Studies show that US coverage is Israeli-centric. The main bureaus for CNN, Associated Press, Time, etc. are located in Israel and often staffed by Israelis. The son of the NY Times bureau chief is in the Israeli army;"pundit" Jeffrey Goldberg served in the IDF; Wolf Blitzer worked for AIPAC. Because the U.S. gives Israel over $8 million/day - more than to any other nation - we feel it is essential that we be fully informed on this region. Below are news reports to augment mainstream coverage.

Sunday, June 5, 2011

Palestinians close Gaza border in protest

Ma'an -- Palestinian officials closed the Rafah border crossing between Egypt and the Gaza Strip on Sunday, the terminal's director Ayyoub Abu Sha'ar said.

Closed out of frustration, Abu Sha'ar said the Egyptian authority's 'mechanism' at the terminal was unclear, citing Egypt's decision to close the crossing on Saturday without coordinating with Palestinian officials.

Egypt opened the terminal several hours later than scheduled Saturday without informing Palestinian officials. Several buses of Palestinians were left waiting at the Egyptian gate, and dozens of Palestinians tried to storm the border.

Egyptian security sources said the delay was due to maintenance works underway at the crossing. Egyptian authorities opened the crossing on Saturday afternoon, but only for passengers on foot.

The director of border crossings in Gaza, Salameh Barakeh, said the decision was difficult to implement due to the number of patients, elderly people and children who were traveling among others across the sole Egyptian exit from Gaza.
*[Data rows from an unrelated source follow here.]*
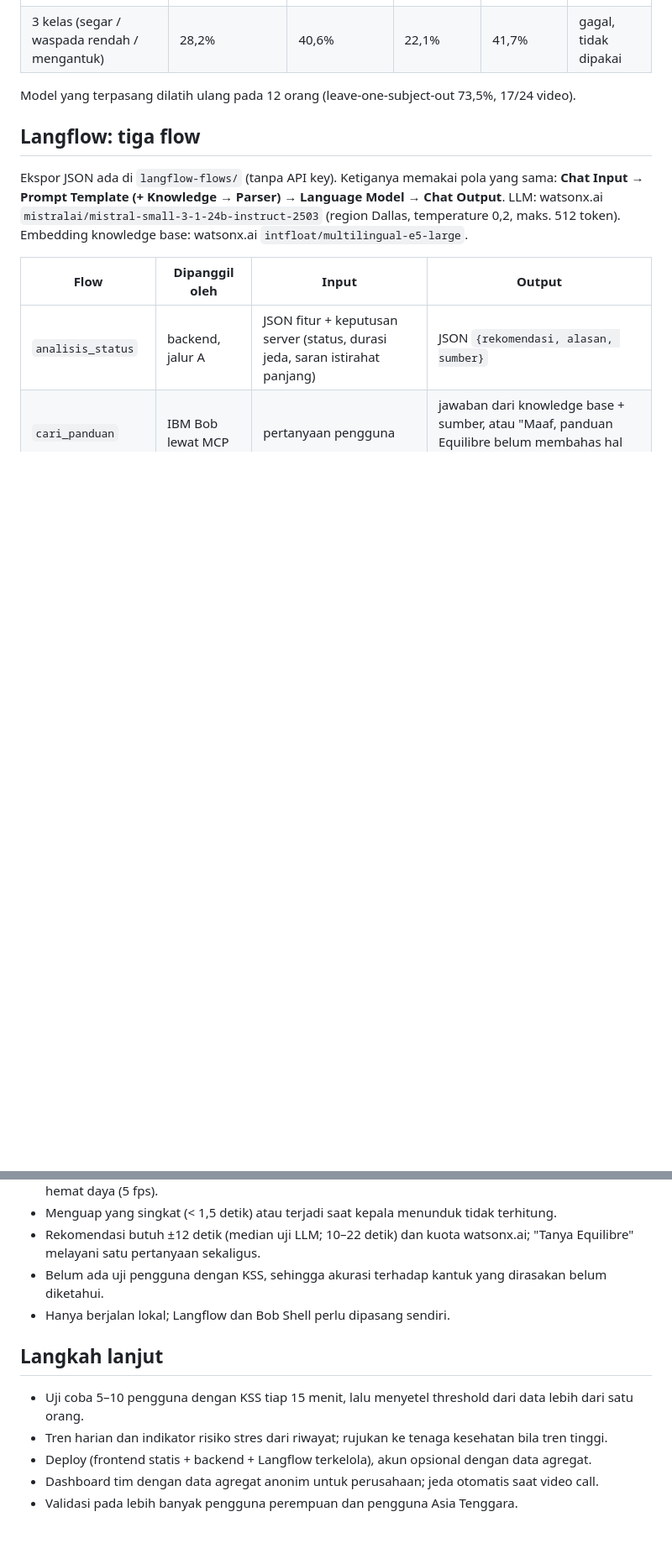
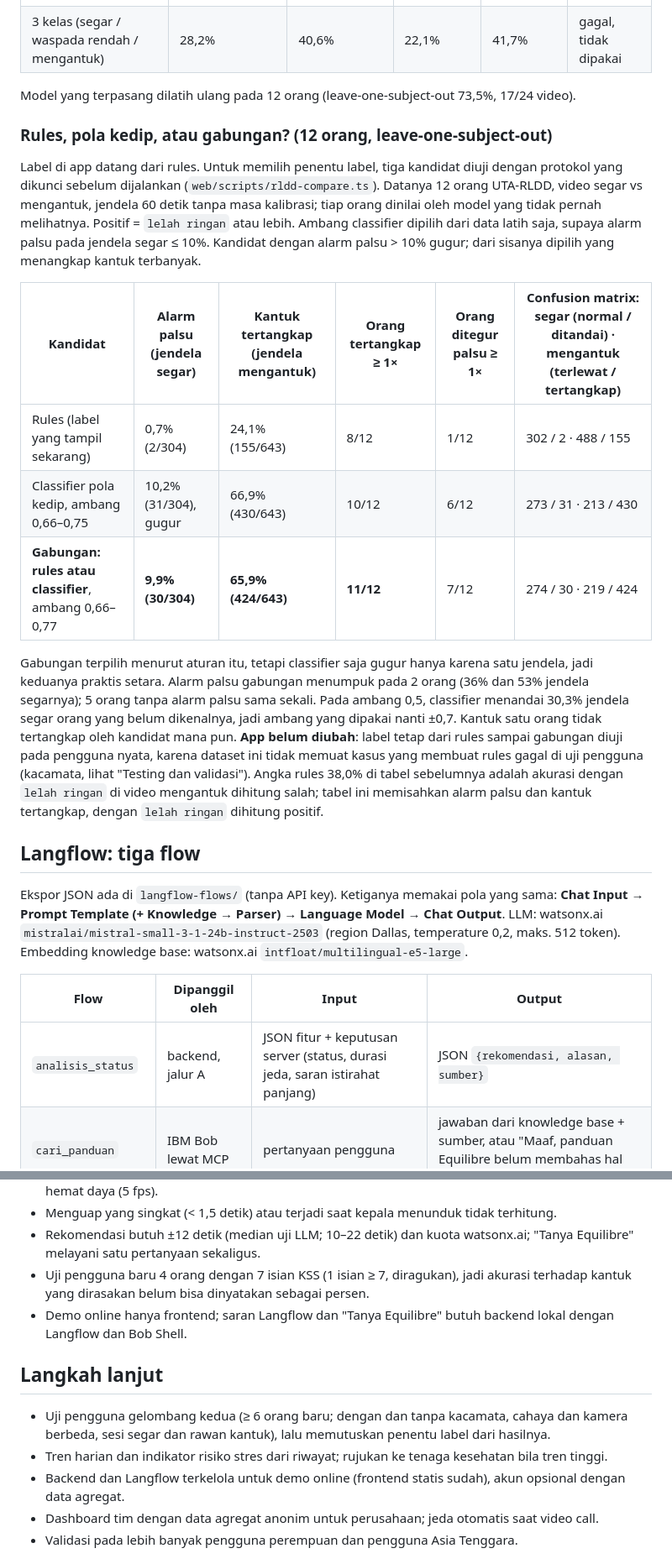
Before and after one commit to yayangacor/Equilibre, a Markdown page: README.md, 2 parts joined by grey strips. Shown at 84% size. GitHub-like rendering; blank space fills up the shorter version.

```diff
--- a/README.md
+++ b/README.md
@@ -112,6 +113,28 @@ dilihat:
 
 Model yang terpasang dilatih ulang pada 12 orang (leave-one-subject-out 73,5%, 17/24 video).
 
+### Rules, pola kedip, atau gabungan? (12 orang, leave-one-subject-out)
+
+Label di app datang dari rules. Untuk memilih penentu label, tiga kandidat diuji dengan protokol yang dikunci sebelum dijalankan
+(`web/scripts/rldd-compare.ts`). Datanya 12 orang UTA-RLDD, video segar vs mengantuk, jendela 60 detik tanpa masa kalibrasi; tiap
+orang dinilai oleh model yang tidak pernah melihatnya. Positif = `lelah ringan` atau lebih. Ambang classifier dipilih dari data
+latih saja, supaya alarm palsu pada jendela segar ≤ 10%. Kandidat dengan alarm palsu > 10% gugur; dari sisanya dipilih yang
+menangkap kantuk terbanyak.
+
+| Kandidat | Alarm palsu (jendela segar) | Kantuk tertangkap (jendela mengantuk) | Orang tertangkap ≥ 1× | Orang ditegur palsu ≥ 1× | Confusion matrix: segar (normal / ditandai) · mengantuk (terlewat / tertangkap) |
+|---|---|---|---|---|---|
+| Rules (label yang tampil sekarang) | 0,7% (2/304) | 24,1% (155/643) | 8/12 | 1/12 | 302 / 2 · 488 / 155 |
+| Classifier pola kedip, ambang 0,66–0,75 | 10,2% (31/304), gugur | 66,9% (430/643) | 10/12 | 6/12 | 273 / 31 · 213 / 430 |
+| **Gabungan: rules atau classifier**, ambang 0,66–0,77 | **9,9% (30/304)** | **65,9% (424/643)** | **11/12** | 7/12 | 274 / 30 · 219 / 424 |
+
+Gabungan terpilih menurut aturan itu, tetapi classifier saja gugur hanya karena satu jendela, jadi keduanya praktis setara. Alarm
+palsu gabungan menumpuk pada 2 orang (36% dan 53% jendela segarnya); 5 orang tanpa alarm palsu sama sekali. Pada ambang 0,5,
+classifier menandai 30,3% jendela segar orang yang belum dikenalnya, jadi ambang yang dipakai nanti ±0,7. Kantuk satu orang tidak
+tertangkap oleh kandidat mana pun. **App belum diubah**: label tetap dari rules sampai gabungan diuji pada pengguna nyata, karena
+dataset ini tidak memuat kasus yang membuat rules gagal di uji pengguna (kacamata, lihat "Testing dan validasi"). Angka rules 38,0%
+di tabel sebelumnya adalah akurasi dengan `lelah ringan` di video mengantuk dihitung salah; tabel ini memisahkan alarm palsu dan
+kantuk tertangkap, dengan `lelah ringan` dihitung positif.
+
 ## Langflow: tiga flow
 
 Ekspor JSON ada di `langflow-flows/` (tanpa API key). Ketiganya memakai pola yang sama: **Chat Input → Prompt Template (+
@@ -274,14 +299,16 @@ Branch `deploy` adalah penanda rilis untuk hosting dan hanya di-fast-forward dar
 - Menguap yang singkat (< 1,5 detik) atau terjadi saat kepala menunduk tidak terhitung.
 - Rekomendasi butuh ±12 detik (median uji LLM; 10–22 detik) dan kuota watsonx.ai; "Tanya Equilibre" melayani satu pertanyaan
   sekaligus.
-- Belum ada uji pengguna dengan KSS, sehingga akurasi terhadap kantuk yang dirasakan belum diketahui.
-- Hanya berjalan lokal; Langflow dan Bob Shell perlu dipasang sendiri.
+- Uji pengguna baru 4 orang dengan 7 isian KSS (1 isian ≥ 7, diragukan), jadi akurasi terhadap kantuk yang dirasakan belum bisa
+  dinyatakan sebagai persen.
+- Demo online hanya frontend; saran Langflow dan "Tanya Equilibre" butuh backend lokal dengan Langflow dan Bob Shell.
 
 ## Langkah lanjut
 
-- Uji coba 5–10 pengguna dengan KSS tiap 15 menit, lalu menyetel threshold dari data lebih dari satu orang.
+- Uji pengguna gelombang kedua (≥ 6 orang baru; dengan dan tanpa kacamata, cahaya dan kamera berbeda, sesi segar dan rawan kantuk),
+  lalu memutuskan penentu label dari hasilnya.
 - Tren harian dan indikator risiko stres dari riwayat; rujukan ke tenaga kesehatan bila tren tinggi.
-- Deploy (frontend statis + backend + Langflow terkelola), akun opsional dengan data agregat.
+- Backend dan Langflow terkelola untuk demo online (frontend statis sudah), akun opsional dengan data agregat.
 - Dashboard tim dengan data agregat anonim untuk perusahaan; jeda otomatis saat video call.
 - Validasi pada lebih banyak pengguna perempuan dan pengguna Asia Tenggara.
 
```
Also changed, not shown: other parts of README.md (+11 -8 lines).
Abu Sha'ar said consultations were ongoing between Gaza's foreign ministry and the Egyptian government to resolve technical and administrative problems at the terminal. He said the crossing would reopen as soon as the issues were fixed.

Egypt reopened the Rafah crossing on May 28 after it had been largely shut since June 2006 when Israel imposed a blockade after militants snatched an Israeli soldier.

The Israeli blockade was tightened in 2007 when the Islamist movement Hamas seized control of the coastal territory, with Egypt cooperating by tightly restricting movement through Rafah.

Egypt's decision to permanently reopen Rafah came more than three months after former Egyptian President Hosni Mubarak resigned following 18 days of massive street protests against his rule.